**What to produce**
All the entries need to be quoted exactly, apart from the pictures, which you should drop.

**Items from a data source**
━━━
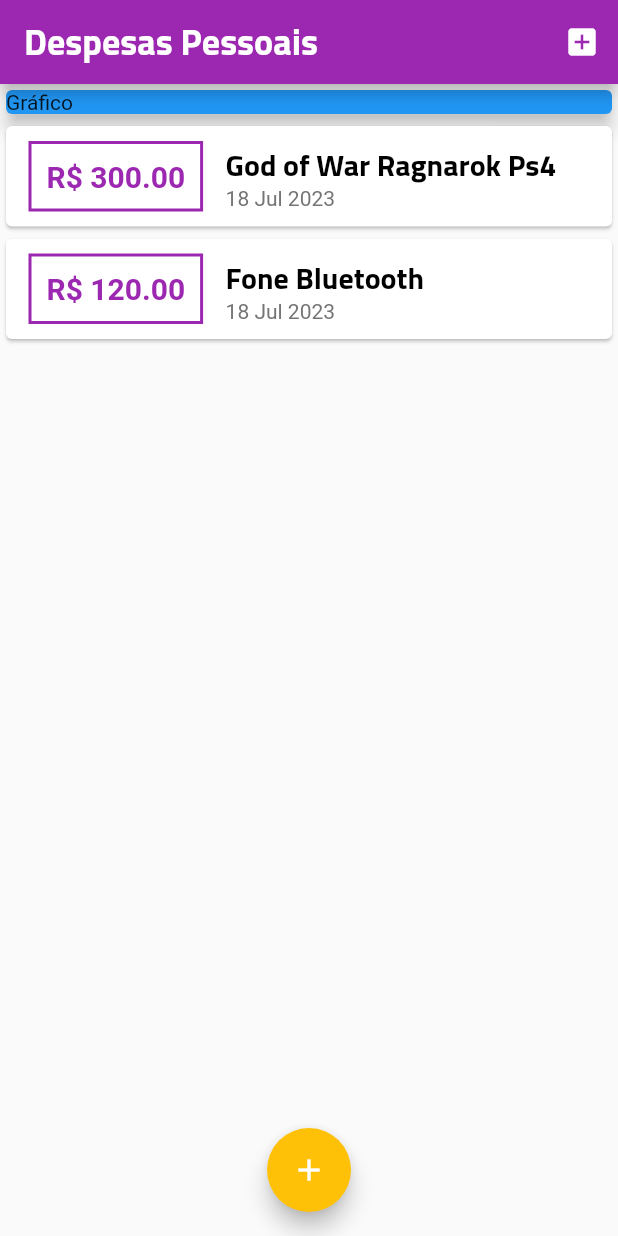
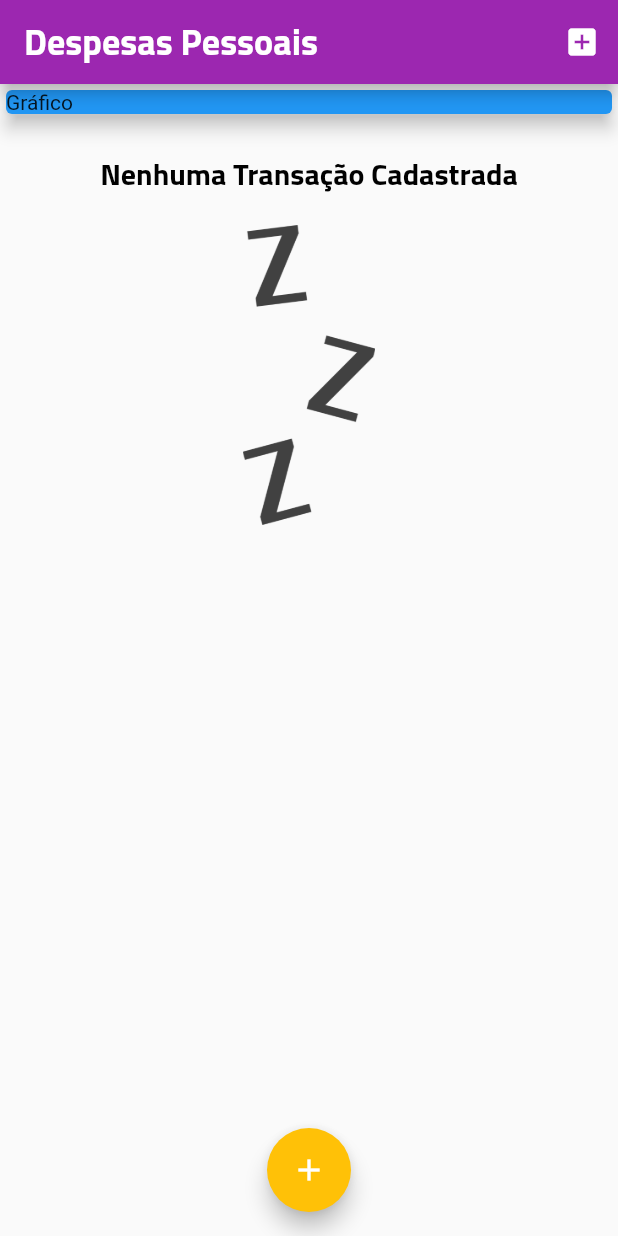
Before and after one commit to nahtanPNG/curso-flutter-udemy, a Flutter app: the screen it shows after launch, on a phone screen of 412 x 824 dp. Run offline on Flutter 3.47's test engine with Material 2 defaults, Android fonts, the phone set to English and light mode, and no system bars.

Commit message:
Esperando Transações

```diff
--- a/Flutter/Construindo App Real - Despesas Pessoais/expenses/lib/components/transaction_list.dart
+++ b/Flutter/Construindo App Real - Despesas Pessoais/expenses/lib/components/transaction_list.dart
@@ -11,7 +11,26 @@ class TransactionList extends StatelessWidget {
   Widget build(BuildContext context) {
     return Container(
       height: 400,
-      child: ListView.builder(
+      child: transactions.isEmpty
+          ? Column(
+              //Se não houver elementos em transactions -> mostra a imagem
+              children: [
+                SizedBox(height: 20,), //Espaçamento
+                Text(
+                  'Nenhuma Transação Cadastrada',
+                  style: Theme.of(context).textTheme.titleLarge,
+                ),
+                SizedBox(height: 20,),
+                Container(
+                  height: 200,
+                  child: Image.asset(
+                    'assets/images/waiting.png',
+                    fit: BoxFit.cover, //Consegue ajustar a imagem quando o pai tem altura definida(Container)
+                  ),
+                ),
+              ],
+            )
+          : ListView.builder(
               itemCount: transactions.length,
               itemBuilder: (ctx, index) {
                 final tr = transactions[index];
@@ -52,15 +71,13 @@ class TransactionList extends StatelessWidget {
                                   .format(tr.date), //Formatando a data com INTL
                               style: TextStyle(
                                 color: Colors.grey[600],
-                        )
-                      )
+                              ))
                         ],
                       )
                     ],
                   ),
                 );
-        }
-      ),
+              }),
     );
   }
 }
--- a/Flutter/Construindo App Real - Despesas Pessoais/expenses/lib/main.dart
+++ b/Flutter/Construindo App Real - Despesas Pessoais/expenses/lib/main.dart
@@ -45,19 +45,19 @@ class MyHomePage extends StatefulWidget {
 
 class _MyHomePageState extends State<MyHomePage> {
 
-  final _transactions = [
-    Transaction(
-      id: 't1',
-      title: 'God of War Ragnarok Ps4',
-      value: 300,
-      date: DateTime.now(), //Data de agora
-    ),
-    Transaction(
-      id: 't2',
-      title: 'Fone Bluetooth',
-      value: 120,
-      date: DateTime.now(), //Data de agora
-    ),
+  final List<Transaction> _transactions = [
+    // Transaction(
+    //   id: 't1',
+    //   title: 'God of War Ragnarok Ps4',
+    //   value: 300,
+    //   date: DateTime.now(), //Data de agora
+    // ),
+    // Transaction(
+    //   id: 't2',
+    //   title: 'Fone Bluetooth',
+    //   value: 120,
+    //   date: DateTime.now(), //Data de agora
+    // ),
   ];
 
   _addTransaction(String title, double value) {
--- a/Flutter/Construindo App Real - Despesas Pessoais/expenses/pubspec.yaml
+++ b/Flutter/Construindo App Real - Despesas Pessoais/expenses/pubspec.yaml
@@ -60,8 +60,8 @@ flutter:
   uses-material-design: true
 
   # To add assets to your application, add an assets section, like this:
-  # assets:
-  #   - images/a_dot_burr.jpeg
+  assets:
+    - assets/images/waiting.png
   #   - images/a_dot_ham.jpeg
 
   # An image asset can refer to one or more resolution-specific "variants", see
```
Also changed, not shown: Flutter/Construindo App Real - Despesas Pessoais/expenses/assets/images/waiting.png (added). Lines whose indentation alone changed are shown as unchanged.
━━━
**Answer**
Before and after one commit to nahtanPNG/curso-flutter-udemy, a Flutter app: the screen it shows after launch, on a phone screen of 412 x 824 dp. Run offline on Flutter 3.47's test engine with Material 2 defaults, Android fonts, the phone set to English and light mode, and no system bars.

Commit message:
Esperando Transações

```diff
--- a/Flutter/Construindo App Real - Despesas Pessoais/expenses/lib/components/transaction_list.dart
+++ b/Flutter/Construindo App Real - Despesas Pessoais/expenses/lib/components/transaction_list.dart
@@ -11,7 +11,26 @@ class TransactionList extends StatelessWidget {
   Widget build(BuildContext context) {
     return Container(
       height: 400,
-      child: ListView.builder(
+      child: transactions.isEmpty
+          ? Column(
+              //Se não houver elementos em transactions -> mostra a imagem
+              children: [
+                SizedBox(height: 20,), //Espaçamento
+                Text(
+                  'Nenhuma Transação Cadastrada',
+                  style: Theme.of(context).textTheme.titleLarge,
+                ),
+                SizedBox(height: 20,),
+                Container(
+                  height: 200,
+                  child: Image.asset(
+                    'assets/images/waiting.png',
+                    fit: BoxFit.cover, //Consegue ajustar a imagem quando o pai tem altura definida(Container)
+                  ),
+                ),
+              ],
+            )
+          : ListView.builder(
               itemCount: transactions.length,
               itemBuilder: (ctx, index) {
                 final tr = transactions[index];
@@ -52,15 +71,13 @@ class TransactionList extends StatelessWidget {
                                   .format(tr.date), //Formatando a data com INTL
                               style: TextStyle(
                                 color: Colors.grey[600],
-                        )
-                      )
+                              ))
                         ],
                       )
                     ],
                   ),
                 );
-        }
-      ),
+              }),
     );
   }
 }
--- a/Flutter/Construindo App Real - Despesas Pessoais/expenses/lib/main.dart
+++ b/Flutter/Construindo App Real - Despesas Pessoais/expenses/lib/main.dart
@@ -45,19 +45,19 @@ class MyHomePage extends StatefulWidget {
 
 class _MyHomePageState extends State<MyHomePage> {
 
-  final _transactions = [
-    Transaction(
-      id: 't1',
-      title: 'God of War Ragnarok Ps4',
-      value: 300,
-      date: DateTime.now(), //Data de agora
-    ),
-    Transaction(
-      id: 't2',
-      title: 'Fone Bluetooth',
-      value: 120,
-      date: DateTime.now(), //Data de agora
-    ),
+  final List<Transaction> _transactions = [
+    // Transaction(
+    //   id: 't1',
+    //   title: 'God of War Ragnarok Ps4',
+    //   value: 300,
+    //   date: DateTime.now(), //Data de agora
+    // ),
+    // Transaction(
+    //   id: 't2',
+    //   title: 'Fone Bluetooth',
+    //   value: 120,
+    //   date: DateTime.now(), //Data de agora
+    // ),
   ];
 
   _addTransaction(String title, double value) {
--- a/Flutter/Construindo App Real - Despesas Pessoais/expenses/pubspec.yaml
+++ b/Flutter/Construindo App Real - Despesas Pessoais/expenses/pubspec.yaml
@@ -60,8 +60,8 @@ flutter:
   uses-material-design: true
 
   # To add assets to your application, add an assets section, like this:
-  # assets:
-  #   - images/a_dot_burr.jpeg
+  assets:
+    - assets/images/waiting.png
   #   - images/a_dot_ham.jpeg
 
   # An image asset can refer to one or more resolution-specific "variants", see
```
Also changed, not shown: Flutter/Construindo App Real - Despesas Pessoais/expenses/assets/images/waiting.png (added). Lines whose indentation alone changed are shown as unchanged.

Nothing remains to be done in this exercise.